Feature by Jayson Greene via Pitchfork
“Honeycomb,” Deafheaven’s first new song since 2015, offers the band’s fans no surprises. From its opening seconds, it sounds as if the shoegaze/black metal outfit has been screaming uninterrupted behind some thick, soundproof curtain ever since we left them. This may be for the best; if you’ve worked up a sound this oceanic, you might as well luxuriate in it for a good long while. And so on “Honeycomb,” they do just that.
For 11 minutes, the song flies weightlessly down its well-paved path without hitting a single bump: The guitars still move from major to minor in shuddering bursts, George Clarke’s shredded vocals still peel away from the music as if to escape it. In the long, dreamy outro, in the chiming guitars and light tambourines (which could be from a folk-rock record), we are still given a vision of the electric guitar as a holy instrument, firing deep into the imagination. Deafheaven aim us toward a vanishing point only they see, a nexus where all guitar music melts together in an ecstatic blur.
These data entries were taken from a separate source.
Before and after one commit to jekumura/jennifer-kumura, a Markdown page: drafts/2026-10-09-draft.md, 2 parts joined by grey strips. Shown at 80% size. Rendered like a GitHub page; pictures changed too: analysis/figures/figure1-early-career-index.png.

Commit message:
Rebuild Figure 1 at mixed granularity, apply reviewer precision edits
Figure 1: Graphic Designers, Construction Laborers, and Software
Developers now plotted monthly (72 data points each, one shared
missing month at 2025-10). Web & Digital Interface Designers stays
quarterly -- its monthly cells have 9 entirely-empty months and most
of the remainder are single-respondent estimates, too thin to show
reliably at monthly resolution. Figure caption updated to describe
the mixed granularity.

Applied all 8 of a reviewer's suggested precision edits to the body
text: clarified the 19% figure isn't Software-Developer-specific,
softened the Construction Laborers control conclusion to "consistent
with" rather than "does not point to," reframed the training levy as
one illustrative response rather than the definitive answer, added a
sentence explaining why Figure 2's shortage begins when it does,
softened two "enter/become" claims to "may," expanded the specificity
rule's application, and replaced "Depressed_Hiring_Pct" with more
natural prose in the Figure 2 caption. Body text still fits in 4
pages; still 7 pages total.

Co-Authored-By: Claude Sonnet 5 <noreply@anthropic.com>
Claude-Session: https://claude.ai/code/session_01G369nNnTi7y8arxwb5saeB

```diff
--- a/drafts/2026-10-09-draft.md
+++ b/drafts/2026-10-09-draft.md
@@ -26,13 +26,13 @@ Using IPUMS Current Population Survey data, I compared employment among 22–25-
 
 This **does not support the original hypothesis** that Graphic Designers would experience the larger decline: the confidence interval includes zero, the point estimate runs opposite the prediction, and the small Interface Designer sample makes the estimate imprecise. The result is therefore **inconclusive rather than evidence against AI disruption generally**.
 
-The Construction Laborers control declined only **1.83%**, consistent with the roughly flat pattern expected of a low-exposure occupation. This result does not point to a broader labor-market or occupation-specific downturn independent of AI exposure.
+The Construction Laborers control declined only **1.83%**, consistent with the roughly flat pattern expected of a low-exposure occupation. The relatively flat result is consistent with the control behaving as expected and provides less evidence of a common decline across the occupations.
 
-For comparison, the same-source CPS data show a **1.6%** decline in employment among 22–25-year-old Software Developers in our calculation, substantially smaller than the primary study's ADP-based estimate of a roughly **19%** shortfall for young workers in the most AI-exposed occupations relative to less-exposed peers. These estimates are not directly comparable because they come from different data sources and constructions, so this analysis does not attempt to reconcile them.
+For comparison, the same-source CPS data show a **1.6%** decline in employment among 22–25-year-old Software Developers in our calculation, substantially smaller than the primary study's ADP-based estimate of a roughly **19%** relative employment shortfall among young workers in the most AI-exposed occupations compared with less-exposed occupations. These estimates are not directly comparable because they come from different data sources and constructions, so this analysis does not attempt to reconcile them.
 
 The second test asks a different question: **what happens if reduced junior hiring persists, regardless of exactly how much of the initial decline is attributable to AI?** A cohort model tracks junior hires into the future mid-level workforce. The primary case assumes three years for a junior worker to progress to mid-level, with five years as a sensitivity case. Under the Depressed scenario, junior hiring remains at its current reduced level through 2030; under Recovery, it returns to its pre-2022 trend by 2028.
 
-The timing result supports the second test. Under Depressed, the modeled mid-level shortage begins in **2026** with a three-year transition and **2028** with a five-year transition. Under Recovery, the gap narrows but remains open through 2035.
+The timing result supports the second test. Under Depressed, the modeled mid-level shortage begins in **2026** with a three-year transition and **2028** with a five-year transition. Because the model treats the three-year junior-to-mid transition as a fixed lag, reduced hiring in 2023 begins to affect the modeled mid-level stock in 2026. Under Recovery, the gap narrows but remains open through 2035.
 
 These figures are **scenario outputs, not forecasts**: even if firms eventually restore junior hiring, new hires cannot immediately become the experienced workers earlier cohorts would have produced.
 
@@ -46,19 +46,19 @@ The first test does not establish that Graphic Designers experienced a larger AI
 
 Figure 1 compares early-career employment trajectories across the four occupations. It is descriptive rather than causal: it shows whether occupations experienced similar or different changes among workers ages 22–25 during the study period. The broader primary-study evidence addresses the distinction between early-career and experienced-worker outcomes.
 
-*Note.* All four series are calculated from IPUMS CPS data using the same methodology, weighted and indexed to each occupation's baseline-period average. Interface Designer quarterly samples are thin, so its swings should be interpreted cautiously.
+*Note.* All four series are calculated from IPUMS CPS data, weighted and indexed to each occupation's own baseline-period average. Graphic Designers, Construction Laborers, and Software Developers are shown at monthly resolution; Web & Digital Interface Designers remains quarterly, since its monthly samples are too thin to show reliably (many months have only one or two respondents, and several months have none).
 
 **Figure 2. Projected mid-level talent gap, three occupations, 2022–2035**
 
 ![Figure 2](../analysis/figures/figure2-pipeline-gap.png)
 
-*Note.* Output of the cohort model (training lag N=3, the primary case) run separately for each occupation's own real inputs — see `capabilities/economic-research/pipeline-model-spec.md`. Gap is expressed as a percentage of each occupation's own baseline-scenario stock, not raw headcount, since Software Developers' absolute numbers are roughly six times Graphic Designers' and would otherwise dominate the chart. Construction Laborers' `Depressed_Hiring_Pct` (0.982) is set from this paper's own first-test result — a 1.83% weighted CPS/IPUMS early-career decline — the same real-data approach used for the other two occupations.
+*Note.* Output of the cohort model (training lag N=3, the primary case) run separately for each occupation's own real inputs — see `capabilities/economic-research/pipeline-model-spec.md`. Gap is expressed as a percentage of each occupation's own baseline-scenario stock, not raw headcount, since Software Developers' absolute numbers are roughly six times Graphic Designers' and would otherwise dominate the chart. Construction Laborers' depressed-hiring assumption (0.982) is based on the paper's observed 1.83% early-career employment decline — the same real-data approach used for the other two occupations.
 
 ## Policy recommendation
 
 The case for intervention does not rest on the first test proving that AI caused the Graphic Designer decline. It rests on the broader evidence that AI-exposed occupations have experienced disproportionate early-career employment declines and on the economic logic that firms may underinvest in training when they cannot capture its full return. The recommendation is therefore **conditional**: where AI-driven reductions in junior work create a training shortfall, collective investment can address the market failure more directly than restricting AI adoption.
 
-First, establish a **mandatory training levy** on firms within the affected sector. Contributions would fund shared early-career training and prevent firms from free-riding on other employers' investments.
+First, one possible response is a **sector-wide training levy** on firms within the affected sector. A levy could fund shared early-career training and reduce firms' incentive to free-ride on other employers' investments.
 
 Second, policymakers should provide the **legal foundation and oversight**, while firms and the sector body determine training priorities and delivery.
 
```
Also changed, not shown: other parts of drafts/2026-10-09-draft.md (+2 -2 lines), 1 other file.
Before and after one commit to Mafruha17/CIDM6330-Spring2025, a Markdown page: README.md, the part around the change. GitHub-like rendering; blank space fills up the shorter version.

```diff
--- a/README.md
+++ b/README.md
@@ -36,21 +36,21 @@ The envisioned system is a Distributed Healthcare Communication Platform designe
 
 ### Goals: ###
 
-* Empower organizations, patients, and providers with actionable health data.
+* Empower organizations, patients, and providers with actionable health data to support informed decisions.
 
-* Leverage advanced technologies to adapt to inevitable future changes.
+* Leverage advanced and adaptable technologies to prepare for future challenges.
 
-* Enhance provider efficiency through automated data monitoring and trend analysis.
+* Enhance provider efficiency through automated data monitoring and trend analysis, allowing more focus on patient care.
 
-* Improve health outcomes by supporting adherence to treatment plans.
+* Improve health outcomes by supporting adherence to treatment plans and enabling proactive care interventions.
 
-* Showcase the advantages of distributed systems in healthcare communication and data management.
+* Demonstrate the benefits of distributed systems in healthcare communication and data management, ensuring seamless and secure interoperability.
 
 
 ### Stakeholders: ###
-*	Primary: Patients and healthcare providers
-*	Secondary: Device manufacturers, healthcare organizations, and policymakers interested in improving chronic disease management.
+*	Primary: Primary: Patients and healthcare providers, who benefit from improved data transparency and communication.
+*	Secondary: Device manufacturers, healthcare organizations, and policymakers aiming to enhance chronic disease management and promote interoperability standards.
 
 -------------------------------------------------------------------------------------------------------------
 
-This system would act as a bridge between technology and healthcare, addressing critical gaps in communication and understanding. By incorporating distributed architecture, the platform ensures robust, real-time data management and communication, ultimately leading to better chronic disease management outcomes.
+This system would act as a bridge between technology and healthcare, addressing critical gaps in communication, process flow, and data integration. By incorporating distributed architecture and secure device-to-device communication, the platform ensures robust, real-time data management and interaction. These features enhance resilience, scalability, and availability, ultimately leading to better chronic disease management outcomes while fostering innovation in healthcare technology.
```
If they seem to be repeating themselves somewhat, maybe it’s because we’re still not there.